Q. You are the Creative Producer/Director for two ground-breaking, multimedia works featuring the NAC Orchestra this season: Dear Life and I Lost my Talk. How would you describe these works?
A. Dear Life is an autobiographical short story by Alice Munro. It’s a reflection on childhood and how roads not taken in youth haunt us in adulthood. This project transforms it into a multidisciplinary piece with music, film, spoken word and singing. I Lost my Talk is based on a poem by Mi’kmaq poet and elder Rita Joe. It was inspired by the time she spent in residential school when she feared she would lose her language, her culture, and the tradition of storytelling. It features a lush orchestral score by Canadian composer John Estacio, Guna and Rappahannock actor and playwright Monique Mojica performing the poem live onstage and a film directed by award-winng filmmaker Barbara Willis Sweete, featuring choreography by Santee Smith (Tekaronhiahkhwa) from the Kahnyen′kenaka Nation.
Q. To what extent is the new Music Director of the NAC Orchestra, Alexander Shelley, involved in these projects?
A. I knew instantly when I met Alexander Shelley, that he is a visionary. It was his discovery of the poems and literature that inspired these projects.
Q. We understand that the creation of these works has benefited from a “workshop” process. How does this help?
A. Alexander Shelley and the musicians of the Orchestra have embraced this creative adventure. The workshops have allowed us to test the visuals with our production designers from Montreal’s Turbine Studio.

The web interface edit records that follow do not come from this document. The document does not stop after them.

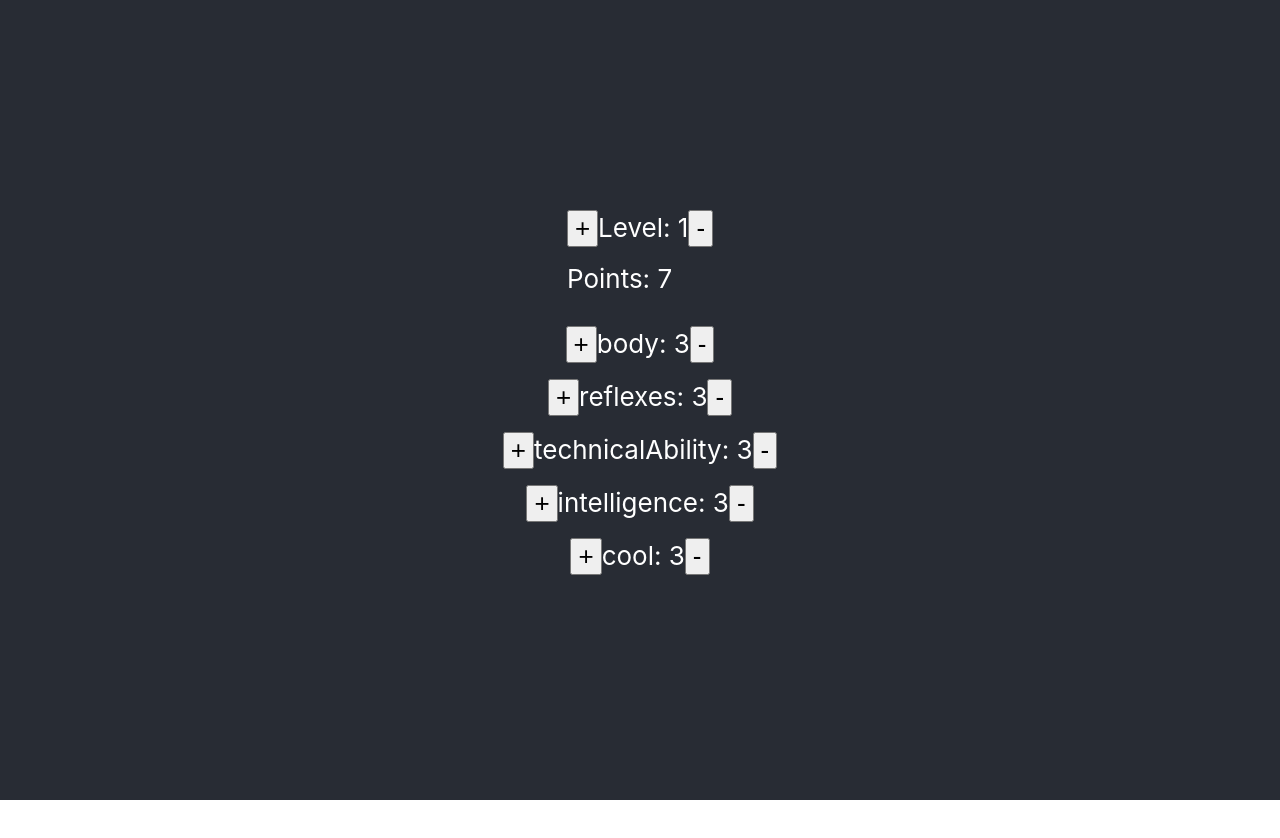
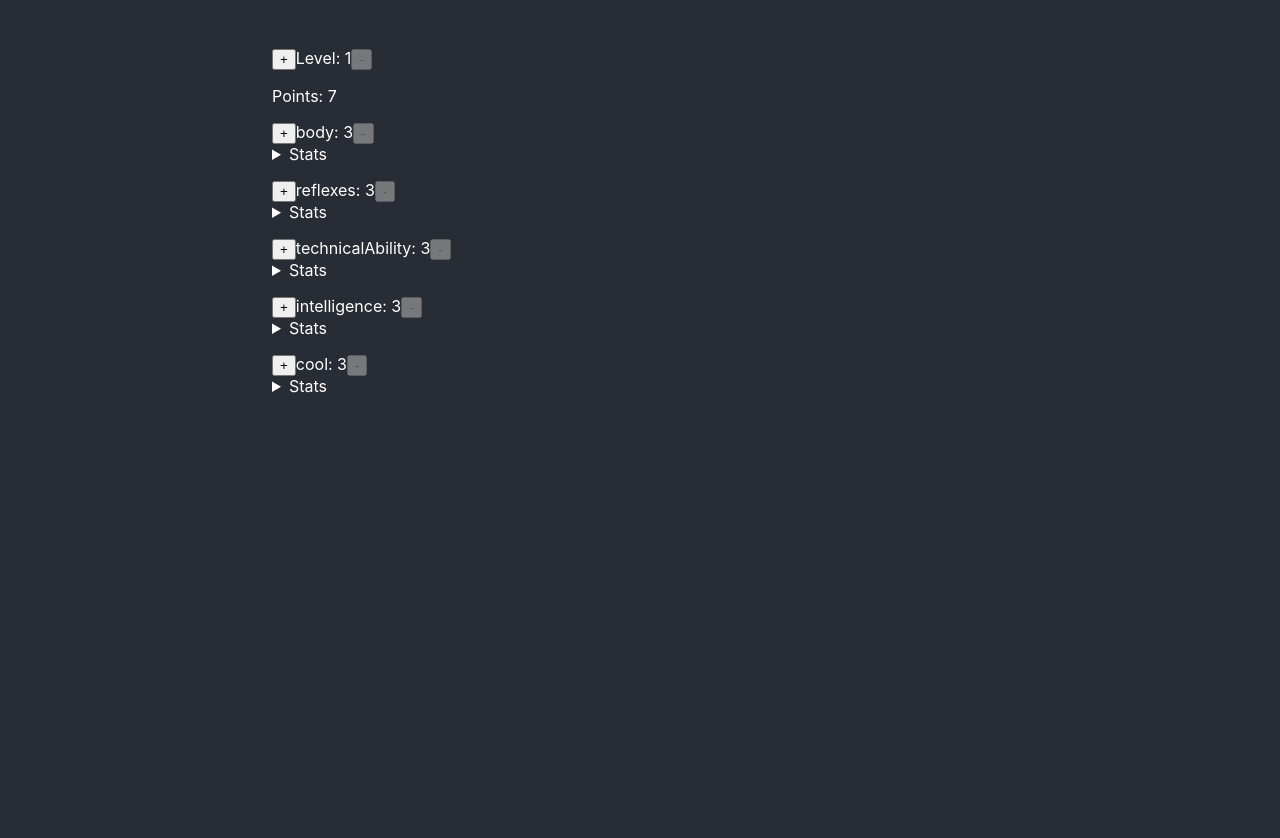
Before and after one commit to codyarose/cyberpunk-builds, a React (Vite) app: page / in a window 1280 px wide. Shown: the top 838 px of the page. Before the commit the page ends 800 px from the top, so only its background shows below. Built offline with nearby package versions, Linux system fonts and the light colour scheme.

Commit message:
feat: :sparkles: add attribute stats panel, fixes/improvements

```diff
--- a/src/App.module.css
+++ b/src/App.module.css
@@ -1,42 +1,14 @@
 .App {
-	/* text-align: center; */
-}
-
-.AppLogo {
-	height: 40vmin;
-	pointer-events: none;
-}
-
-@media (prefers-reduced-motion: no-preference) {
-	.AppLogo {
-		animation: AppLogoSpin infinite 20s linear;
-	}
-}
-
-.AppHeader {
 	background-color: #282c34;
 	min-height: 100vh;
 	display: flex;
 	flex-direction: column;
-	align-items: center;
-	justify-content: center;
-	font-size: calc(10px + 2vmin);
 	color: white;
+	padding: 3rem;
 }
 
-.AppLink {
-	color: #61dafb;
+.AppContent {
+	width: 100%;
+	max-width: 46rem;
+	margin: 0 auto;
 }
-
-@keyframes AppLogoSpin {
-	from {
-		transform: rotate(0deg);
-	}
-	to {
-		transform: rotate(360deg);
-	}
-}
-
-button {
-	font-size: calc(10px + 2vmin);
-}
--- a/src/App.tsx
+++ b/src/App.tsx
@@ -5,16 +5,18 @@ import { LevelCounter } from './components/LevelCounter'
 
 function App() {
 	return (
-		<div className={styles.App}>
-			<header className={styles.AppHeader}>
+		<main className={styles.App}>
+			<div className={styles.AppContent}>
+				<div>
 					<LevelCounter />
 					<AttributeCounter attribute="body" />
 					<AttributeCounter attribute="reflexes" />
 					<AttributeCounter attribute="technicalAbility" />
 					<AttributeCounter attribute="intelligence" />
 					<AttributeCounter attribute="cool" />
-			</header>
 				</div>
+			</div>
+		</main>
 	)
 }
 
--- a/src/components/AttributeCounter.tsx
+++ b/src/components/AttributeCounter.tsx
@@ -1,5 +1,6 @@
 import React from 'react'
-import { Attribute, useAppStore } from '../store'
+import styled from 'styled-components'
+import { Attribute, baseValues, useAppStore } from '../store'
 
 interface Props {
 	attribute: Attribute
@@ -7,17 +8,104 @@ interface Props {
 
 function AttributeCounter({ attribute }: Props) {
 	const count = useAppStore((state) => state[attribute])
+	const points = useAppStore((state) => state.points)
 	const updateAttribute = useAppStore((state) => state.updateAttribute)
+
+	const disable = {
+		inc: count >= baseValues.maxAttributePoints || points <= baseValues.minPoints,
+		dec: count <= baseValues.minAttributePoints,
+	}
 
 	return (
 		<div style={{ marginBottom: '1rem' }}>
-			<button onClick={() => updateAttribute(attribute, 'inc')}>+</button>
-			<span>
-				{attribute}: {count}
-			</span>
-			<button onClick={() => updateAttribute(attribute, 'dec')}>-</button>
+			<div>
+				<button onClick={() => updateAttribute(attribute, 'inc')} disabled={disable.inc}>
+					+
+				</button>
+				<span>
+					{attribute}: {count}
+				</span>
+				<button onClick={() => updateAttribute(attribute, 'dec')} disabled={disable.dec}>
+					-
+				</button>
+			</div>
+			<details>
+				<summary>Stats</summary>
+				<StyledStatList>
+					{attributeStatsData[attribute].map(({ stat, by, unit }) => (
+						<StyledStat key={stat}>
+							<StyledAmount>
+								{by > 0 ? '+' : null}
+								{by * (count - baseValues.minAttributePoints)}
+								<span>{unit}</span>
+							</StyledAmount>
+							<span>{stat}</span>
+						</StyledStat>
+					))}
+				</StyledStatList>
+			</details>
 		</div>
 	)
 }
 
 export { AttributeCounter }
+
+const StyledStatList = styled.ul`
+	list-style-type: none;
+	padding: 0;
+	margin: 1rem 0;
+`
+
+const StyledStat = styled.li`
+	display: grid;
+	grid-template-columns: 50px auto;
+	gap: 1.5ch;
+	margin-bottom: 0.25rem;
+	:nth-child(even) {
+		background-color: rgba(255, 255, 255, 0.05);
+	}
+`
+
+const StyledAmount = styled.span`
+	text-align: right;
+	display: grid;
+	grid-template-columns: auto 1ch;
+	span {
+		opacity: 0.6;
+	}
+`
+
+const attributeStatsData: {
+	[Property in Attribute]: {
+		stat: string
+		by: number
+		unit: '%' | 's' | null
+	}[]
+} = {
+	body: [
+		{ stat: 'Health', by: 5, unit: null },
+		{ stat: 'Stamina', by: 3, unit: null },
+		{ stat: 'Damage: Fists & Gorilla Arms', by: 3, unit: null },
+		{ stat: 'Damage: Melee weapons', by: 1.5, unit: '%' },
+		{ stat: 'Movement penalty while grappling, or wielding HMG', by: -6, unit: '%' },
+		{ stat: 'Duration: Grappling', by: 5, unit: 's' },
+	],
+	reflexes: [
+		{ stat: 'Passive evasion', by: 1, unit: '%' },
+		{ stat: 'Crit chance', by: 1, unit: '%' },
+		{ stat: 'Damage: Mantis Blades', by: 3, unit: null },
+	],
+	technicalAbility: [{ stat: 'Armor', by: 5, unit: '%' }],
+	intelligence: [
+		{ stat: 'Cyberdeck RAM capacity', by: 4, unit: '%' },
+		{ stat: 'Damage: Quickhack', by: 0.5, unit: '%' },
+		{ stat: 'Duration: Quickhacks', by: 1, unit: '%' },
+	],
+	cool: [
+		{ stat: 'Damage: Crit', by: 2, unit: '%' },
+		{ stat: 'All resistances', by: 1, unit: '%' },
+		{ stat: 'Damage: Stealth', by: 10, unit: '%' },
+		{ stat: 'Enemy detection speed while in stealth', by: -0.5, unit: '%' },
+		{ stat: 'Damage: Monowire', by: 3, unit: null },
+	],
+}
--- a/src/components/LevelCounter.tsx
+++ b/src/components/LevelCounter.tsx
@@ -1,16 +1,25 @@
 import React from 'react'
-import { useAppStore } from '../store'
+import { baseValues, useAppStore } from '../store'
 
 function LevelCounter() {
 	const level = useAppStore((state) => state.level)
 	const points = useAppStore((state) => state.points)
 	const updateLevel = useAppStore((state) => state.updateLevel)
 
+	const disable = {
+		inc: level >= baseValues.maxLevel,
+		dec: level <= baseValues.minLevel,
+	}
+
 	return (
 		<div style={{ marginBottom: '1rem' }}>
-			<button onClick={() => updateLevel('inc')}>+</button>
+			<button onClick={() => updateLevel('inc')} disabled={disable.inc}>
+				+
+			</button>
 			<span>Level: {level}</span>
-			<button onClick={() => updateLevel('dec')}>-</button>
+			<button onClick={() => updateLevel('dec')} disabled={disable.dec}>
+				-
+			</button>
 			<div style={{ margin: '1rem 0' }}>Points: {points}</div>
 		</div>
 	)
--- a/src/store.ts
+++ b/src/store.ts
@@ -13,7 +13,7 @@ type AppState = AttributeTypes & {
 
 type Action = 'inc' | 'dec'
 
-const baseValues = {
+export const baseValues = {
 	minLevel: 1,
 	maxLevel: 50,
 	initialPoints: 7,
@@ -22,7 +22,7 @@ const baseValues = {
 	maxAttributePoints: 20,
 }
 
-export const useAppStore = create<AppState>((set, get) => ({
+export const useAppStore = create<AppState>((set) => ({
 	level: baseValues.minLevel,
 	points: baseValues.initialPoints,
 	body: baseValues.minAttributePoints,
@@ -32,20 +32,44 @@ export const useAppStore = create<AppState>((set, get) => ({
 	cool: baseValues.minAttributePoints,
 	updateLevel: (action) =>
 		set((state) => {
-			const allowInc = get().level < baseValues.maxLevel
-			const allowDec = get().level > baseValues.minLevel && get().points > baseValues.minPoints
 			return {
-				inc: allowInc ? { level: state.level + 1, points: state.points + 1 } : state,
-				dec: allowDec ? { level: state.level - 1, points: state.points - 1 } : state,
+				inc: allowAction.inc.level() ? { level: state.level + 1, points: state.points + 1 } : state,
+				dec: allowAction.dec.level() ? { level: state.level - 1, points: state.points - 1 } : state,
 			}[action]
 		}),
-	updateAttribute: (attribute, action) =>
+	updateAttribute: (attribute, action) => {
 		set((state) => {
-			const allowInc = get().points > baseValues.minPoints && get()[attribute] < baseValues.maxAttributePoints
-			const allowDec = get()[attribute] > baseValues.minAttributePoints
 			return {
-				inc: allowInc ? { [attribute]: state[attribute] + 1, points: state.points - 1 } : state,
-				dec: allowDec ? { [attribute]: state[attribute] - 1, points: state.points + 1 } : state,
+				inc: allowAction.inc.attribute(attribute)
+					? { [attribute]: state[attribute] + 1, points: state.points - 1 }
+					: state,
+				dec: allowAction.dec.attribute(attribute)
+					? { [attribute]: state[attribute] - 1, points: state.points + 1 }
+					: state,
 			}[action]
-		}),
+		})
+	},
 }))
+
+const allowAction: {
+	inc: {
+		level: () => boolean
+		attribute: (attribute: Attribute) => boolean
+	}
+	dec: {
+		level: () => boolean
+		attribute: (attribute: Attribute) => boolean
+	}
+} = {
+	inc: {
+		level: () => useAppStore.getState().level < baseValues.maxLevel,
+		attribute: (attribute: Attribute) =>
+			useAppStore.getState().points > baseValues.minPoints &&
+			useAppStore.getState()[attribute] < baseValues.maxAttributePoints,
+	},
+	dec: {
+		level: () =>
+			useAppStore.getState().level > baseValues.minLevel && useAppStore.getState().points > baseValues.minPoints,
+		attribute: (attribute: Attribute) => useAppStore.getState()[attribute] > baseValues.minAttributePoints,
+	},
+}
```
Also changed, not shown: src/components/AttributeDetails.tsx (deleted, +0 -9 lines). Lines whose indentation alone changed are shown as unchanged.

When I first heard the music for Dear Life performed at our rehearsal in July, it confirmed to me that this project belongs on the world stage.
By Carl Martin